(PROBLEM): Collect from the data below each line with "space".

(DATA):
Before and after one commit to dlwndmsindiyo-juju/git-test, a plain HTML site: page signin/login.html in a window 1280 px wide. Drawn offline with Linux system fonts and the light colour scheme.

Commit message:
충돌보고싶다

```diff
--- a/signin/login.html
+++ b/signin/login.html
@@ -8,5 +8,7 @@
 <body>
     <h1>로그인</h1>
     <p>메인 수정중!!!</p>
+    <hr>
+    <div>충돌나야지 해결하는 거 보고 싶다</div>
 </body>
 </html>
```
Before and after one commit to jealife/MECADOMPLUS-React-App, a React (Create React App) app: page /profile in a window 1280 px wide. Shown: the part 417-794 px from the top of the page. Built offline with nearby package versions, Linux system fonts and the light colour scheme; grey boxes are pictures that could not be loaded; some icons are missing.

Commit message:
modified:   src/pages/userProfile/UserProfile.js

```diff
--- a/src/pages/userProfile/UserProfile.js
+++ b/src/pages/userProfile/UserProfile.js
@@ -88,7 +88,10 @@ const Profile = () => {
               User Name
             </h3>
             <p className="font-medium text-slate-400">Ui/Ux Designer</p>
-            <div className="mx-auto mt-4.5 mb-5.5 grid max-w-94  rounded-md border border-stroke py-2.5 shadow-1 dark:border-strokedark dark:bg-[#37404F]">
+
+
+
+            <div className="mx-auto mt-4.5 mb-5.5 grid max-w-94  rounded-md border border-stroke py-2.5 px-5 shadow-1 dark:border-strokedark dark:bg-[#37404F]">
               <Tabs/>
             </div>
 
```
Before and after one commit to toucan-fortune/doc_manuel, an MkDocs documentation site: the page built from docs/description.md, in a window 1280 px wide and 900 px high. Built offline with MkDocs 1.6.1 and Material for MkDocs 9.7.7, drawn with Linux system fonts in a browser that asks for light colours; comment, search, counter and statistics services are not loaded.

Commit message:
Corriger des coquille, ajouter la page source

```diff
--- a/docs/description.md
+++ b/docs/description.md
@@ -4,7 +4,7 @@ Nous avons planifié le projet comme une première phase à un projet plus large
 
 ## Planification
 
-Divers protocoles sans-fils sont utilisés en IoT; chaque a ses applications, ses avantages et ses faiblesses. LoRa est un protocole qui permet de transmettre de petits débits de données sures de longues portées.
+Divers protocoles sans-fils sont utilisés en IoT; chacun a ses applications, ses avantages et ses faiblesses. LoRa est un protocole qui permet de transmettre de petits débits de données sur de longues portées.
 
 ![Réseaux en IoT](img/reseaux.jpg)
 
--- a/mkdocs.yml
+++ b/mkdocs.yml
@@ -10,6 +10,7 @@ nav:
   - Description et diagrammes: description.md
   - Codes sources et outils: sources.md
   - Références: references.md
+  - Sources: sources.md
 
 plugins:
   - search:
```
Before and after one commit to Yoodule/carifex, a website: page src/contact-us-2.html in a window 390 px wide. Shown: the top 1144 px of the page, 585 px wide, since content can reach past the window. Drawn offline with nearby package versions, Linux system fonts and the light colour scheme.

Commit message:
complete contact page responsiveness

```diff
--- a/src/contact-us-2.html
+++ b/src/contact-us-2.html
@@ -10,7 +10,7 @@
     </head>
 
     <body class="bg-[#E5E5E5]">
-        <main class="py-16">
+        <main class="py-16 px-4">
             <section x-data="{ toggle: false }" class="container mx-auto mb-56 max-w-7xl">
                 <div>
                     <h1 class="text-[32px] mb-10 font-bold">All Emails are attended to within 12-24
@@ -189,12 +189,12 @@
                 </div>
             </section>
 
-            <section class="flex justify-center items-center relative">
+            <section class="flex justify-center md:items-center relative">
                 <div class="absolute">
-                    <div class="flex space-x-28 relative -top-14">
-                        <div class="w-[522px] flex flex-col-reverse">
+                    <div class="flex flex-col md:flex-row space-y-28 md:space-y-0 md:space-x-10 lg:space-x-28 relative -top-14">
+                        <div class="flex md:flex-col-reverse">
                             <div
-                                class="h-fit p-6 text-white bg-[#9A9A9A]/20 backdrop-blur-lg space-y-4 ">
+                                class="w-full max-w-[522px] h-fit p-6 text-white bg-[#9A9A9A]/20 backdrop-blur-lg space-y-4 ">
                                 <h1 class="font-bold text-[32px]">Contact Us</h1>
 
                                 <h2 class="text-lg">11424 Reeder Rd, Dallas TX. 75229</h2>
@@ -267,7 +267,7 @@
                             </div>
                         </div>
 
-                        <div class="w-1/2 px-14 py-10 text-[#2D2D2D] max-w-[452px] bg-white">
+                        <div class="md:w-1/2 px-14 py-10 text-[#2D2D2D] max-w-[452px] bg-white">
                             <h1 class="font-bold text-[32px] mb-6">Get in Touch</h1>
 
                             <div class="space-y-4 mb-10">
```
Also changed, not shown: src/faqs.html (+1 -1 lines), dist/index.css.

(RESPONSE):
-                    <div class="flex space-x-28 relative -top-14">
+                    <div class="flex flex-col md:flex-row space-y-28 md:space-y-0 md:space-x-10 lg:space-x-28 relative -top-14">
-                                class="h-fit p-6 text-white bg-[#9A9A9A]/20 backdrop-blur-lg space-y-4 ">
+                                class="w-full max-w-[522px] h-fit p-6 text-white bg-[#9A9A9A]/20 backdrop-blur-lg space-y-4 ">
                             <div class="space-y-4 mb-10">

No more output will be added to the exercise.